THE HOME Office illegally charged children a "scandalously high" amount to register as British citizens, a court has ruled.

The Court of Appeal said the £1012 fee charged by Priti Patel's department was in breach of its right to safeguard the welfare of children in the UK.

The case was brought by a 13-year-old girl, known only as O, who was born in the UK but was unable to afford the fee to register, along with campaign group The Project for the Registration of Children as British Citizens (PRCBC).

Currently the Home Office charges children the fee to register as British Citizens if they were born outside the UK, or if they were born in the UK before their parents were granted citizenship or settled status.

Researchers estimate that there are around 120,000 children in the UK without British citizenship and about 65,000 of them were born in the UK.

The cost to the UK Government to register these children is just £372, leaving a £640 profit on each application which is then used to subsidise the immigration system.

In 2019 the High Court ruled that the fee was unlawful, saying the Home Office "failed to have regard to the best interests" of children.

It also said the evidence showed that "for a substantial number of children, a fee of £1,012 is simply unaffordable" and this made the children affected "feel alienated, excluded, isolated, second-best, insecure and not fully assimilated into the culture and social fabric of the UK".

After appealing the decision, the Court of Appeal today upheld the original ruling and dismissed the challenge.

Lord Justice David Richards said: "There is no issue but that the recent and current levels of fees have had a serious adverse impact on the ability of a significant number of children to apply successfully for registration.

“In cases such as that of O, one of three children of a single parent on state benefits, it is difficult to see how the fee could be afforded at all.”

Speaking after the hearing, 13-year-old 'O' said: "I was born in this country and have lived here all my life.

“I am no less British than any of my friends. It makes me upset to think they or other people might treat me as different if they knew I don’t have a British passport.

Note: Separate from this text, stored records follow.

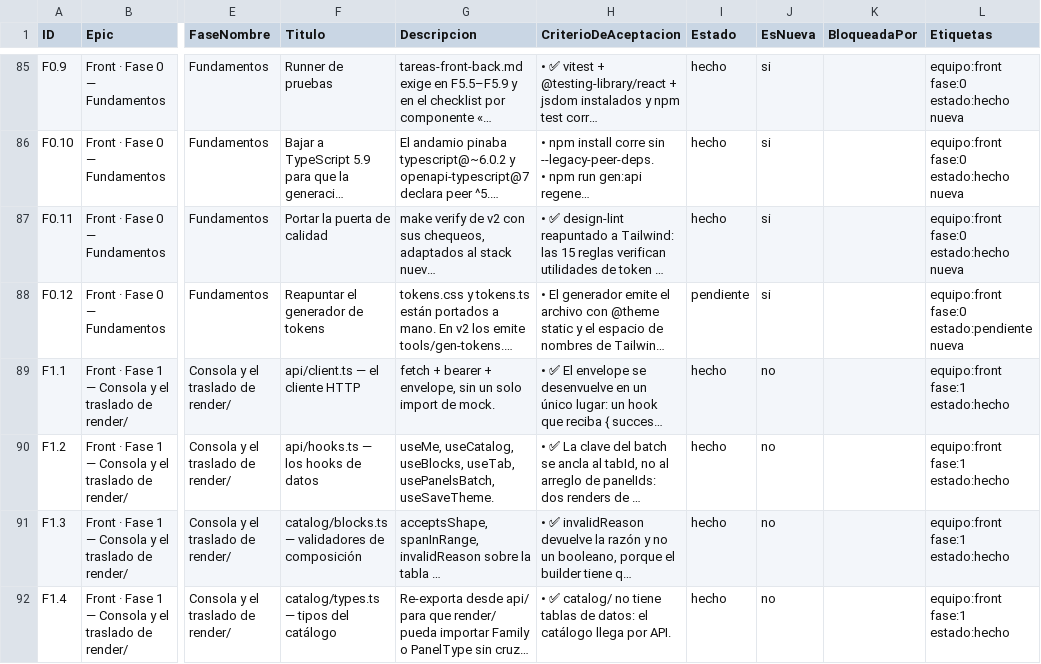
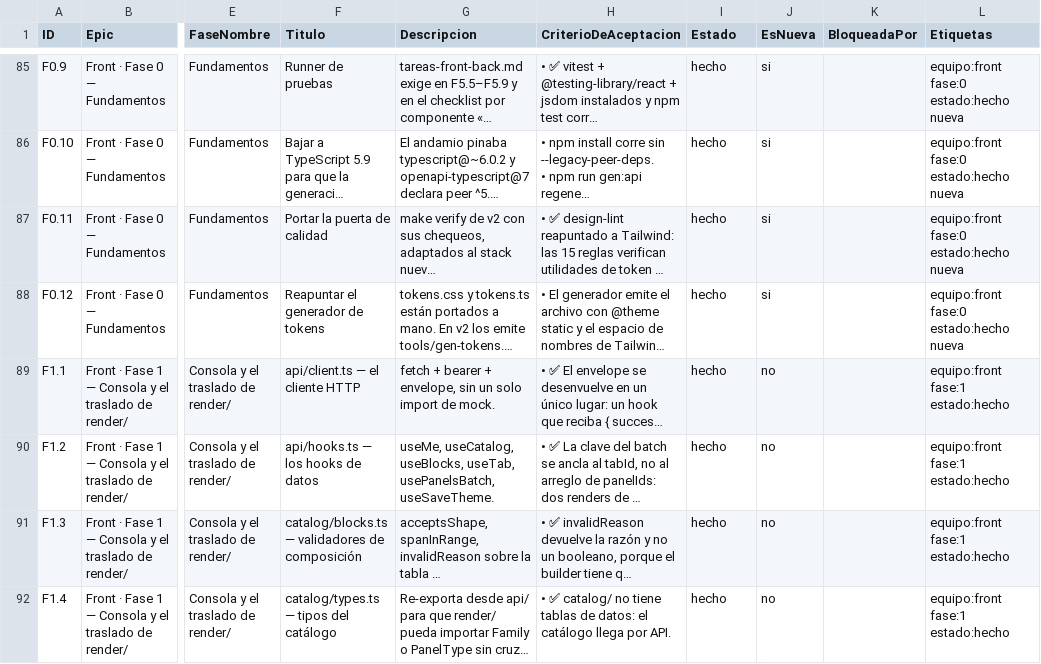
Before and after one commit to gerardoriarte-bt/synapse_dashboard, a CSV file: plan-tareas.csv, drawn as a sheet; only a part is shown, gaps mark what is left out; long unchanged cells end in …; the diff names each change by its address in the sheet, - before the commit and + after, or states it on an @@ line.

```diff
--- a/plan-tareas.csv
+++ b/plan-tareas.csv
-I88 (Estado): pendiente
+I88 (Estado): hecho
-L88 (Etiquetas): equipo:front fase:0 estado:pendiente nueva
+L88 (Etiquetas): equipo:front fase:0 estado:hecho nueva
```
Also changed, not shown: 7 other files.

“I have a right to citizenship and have since I was 10.

“I do not understand why I continue to be excluded by this huge fee.”

Her solicitor Solange Valdez-Symonds, co-founder of the PRCBC, said: “The Government’s priority ought to be to ensure every child with rights to British citizenship can have this confirmed, with all the security, opportunity and sense of belonging that comes with that.

“I continue to be deeply disturbed that thousands of children are blocked by this huge fee from registering their right to British citizenship, given to them by an Act of Parliament.

“This must stop.”

Alistair Carmichael, Liberal Democrat MP and Home Affairs spokesman said: " Alistair Carmichael MP, Liberal Democrat Spokesperson for Home Affairs, urged the fees to be reduced immediately:

“It’s shameful that children are being denied their rights by these outrageous, extortionate Home Office fees. The Government should immediately reduce these fees to no more than the cost of administration.

“I’ve almost lost count of the number of times this Conservative Government’s policies have been found to be unlawful. These cases highlight why it’s so important that individuals can hold governments to account through the courts using judicial review.

“Instead of wasting taxpayers’ money defending her bad decisions in the courts, Priti Patel should get on with fixing our immigration system so that everyone is treated with dignity and the public can have confidence that it is fair and effective.”

A Home Office spokeswoman said: “Citizenship registration fees are charged as part of a wider fees approach designed to reduce the burden on UK taxpayers.

“The Home Office acknowledges the court’s ruling and will review child registration fees in due course.”